▶ Work required:
An exact copy of all the data below is needed, without its pictures.
Data records Block Start
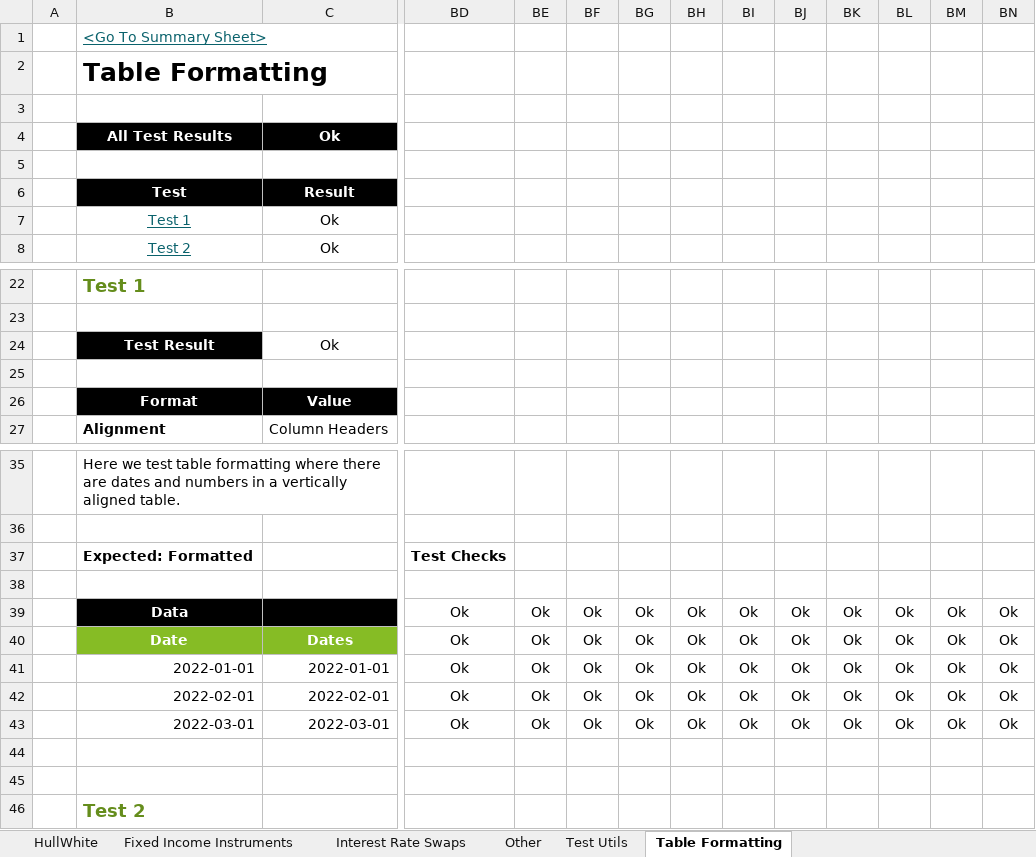
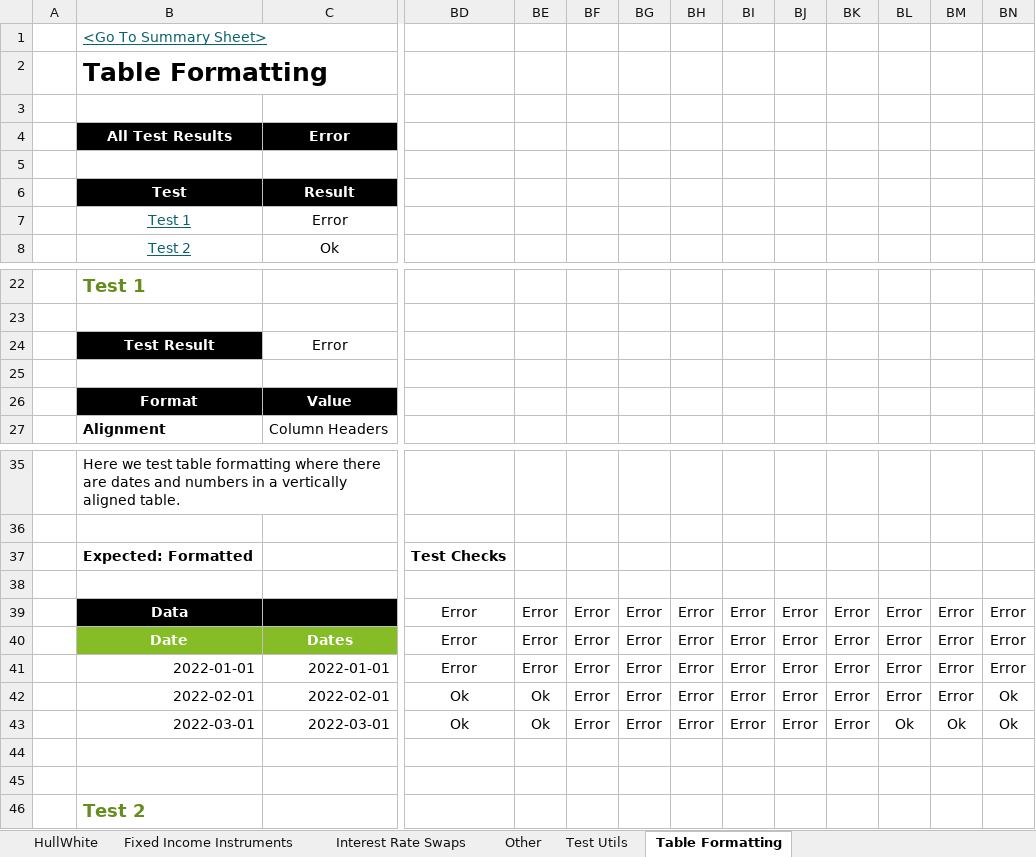
Before and after one commit to StormCollins/dExcel, an Excel workbook: dExcel/resources/workbooks/dexcel-testing.xlsm, sheet Table Formatting, drawn as a sheet; only a part is shown, gaps mark what is left out; values as stored, in another font and other column widths than the file's, no borders; conditional formats not drawn; removed rows and columns are numbered as before the commit, all else as after; rows hold the shown columns only; the diff names each change by its address in the sheet, - before the commit and + after, or states it on an @@ line.

```diff
--- a/dExcel/resources/workbooks/dexcel-testing.xlsm (sheet Table Formatting)
+++ b/dExcel/resources/workbooks/dexcel-testing.xlsm (sheet Table Formatting)
-C4: Ok
+C4: Error
-C7: Ok
+C7: Error
-C24: Ok
+C24: Error
-row 39:  | Data |  | Ok | Ok | Ok | Ok | Ok | Ok | Ok | Ok | Ok | Ok | Ok
+row 39:  | Data |  | Error | Error | Error | Error | Error | Error | Error | Error | Error | Error | Error
-BD40:BD41: Ok
+BD40:BD41: Error
-BE40:BE41: Ok
+BE40:BE41: Error
-BF40:BF43: Ok
+BF40:BF43: Error
-BG40:BG43: Ok
+BG40:BG43: Error
-BH40:BH43: Ok
+BH40:BH43: Error
-BI40:BI43: Ok
+BI40:BI43: Error
-BJ40:BJ43: Ok
+BJ40:BJ43: Error
-BK40:BK43: Ok
+BK40:BK43: Error
-BL40:BL42: Ok
+BL40:BL42: Error
-BM40:BM42: Ok
+BM40:BM42: Error
-BN40:BN41: Ok
+BN40:BN41: Error
```
Also changed, not shown: sheet Stats, sheet Rate Utils, sheet Sinlge Curve Bootstrapping, sheet Curves, sheet Summary, formulas that keep their value, 1 other file.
Data records Block End
▶ Output of the exercise:
Before and after one commit to StormCollins/dExcel, an Excel workbook: dExcel/resources/workbooks/dexcel-testing.xlsm, sheet Table Formatting, drawn as a sheet; only a part is shown, gaps mark what is left out; values as stored, in another font and other column widths than the file's, no borders; conditional formats not drawn; removed rows and columns are numbered as before the commit, all else as after; rows hold the shown columns only; the diff names each change by its address in the sheet, - before the commit and + after, or states it on an @@ line.

```diff
--- a/dExcel/resources/workbooks/dexcel-testing.xlsm (sheet Table Formatting)
+++ b/dExcel/resources/workbooks/dexcel-testing.xlsm (sheet Table Formatting)
-C4: Ok
+C4: Error
-C7: Ok
+C7: Error
-C24: Ok
+C24: Error
-row 39:  | Data |  | Ok | Ok | Ok | Ok | Ok | Ok | Ok | Ok | Ok | Ok | Ok
+row 39:  | Data |  | Error | Error | Error | Error | Error | Error | Error | Error | Error | Error | Error
-BD40:BD41: Ok
+BD40:BD41: Error
-BE40:BE41: Ok
+BE40:BE41: Error
-BF40:BF43: Ok
+BF40:BF43: Error
-BG40:BG43: Ok
+BG40:BG43: Error
-BH40:BH43: Ok
+BH40:BH43: Error
-BI40:BI43: Ok
+BI40:BI43: Error
-BJ40:BJ43: Ok
+BJ40:BJ43: Error
-BK40:BK43: Ok
+BK40:BK43: Error
-BL40:BL42: Ok
+BL40:BL42: Error
-BM40:BM42: Ok
+BM40:BM42: Error
-BN40:BN41: Ok
+BN40:BN41: Error
```
Also changed, not shown: sheet Stats, sheet Rate Utils, sheet Sinlge Curve Bootstrapping, sheet Curves, sheet Summary, formulas that keep their value, 1 other file.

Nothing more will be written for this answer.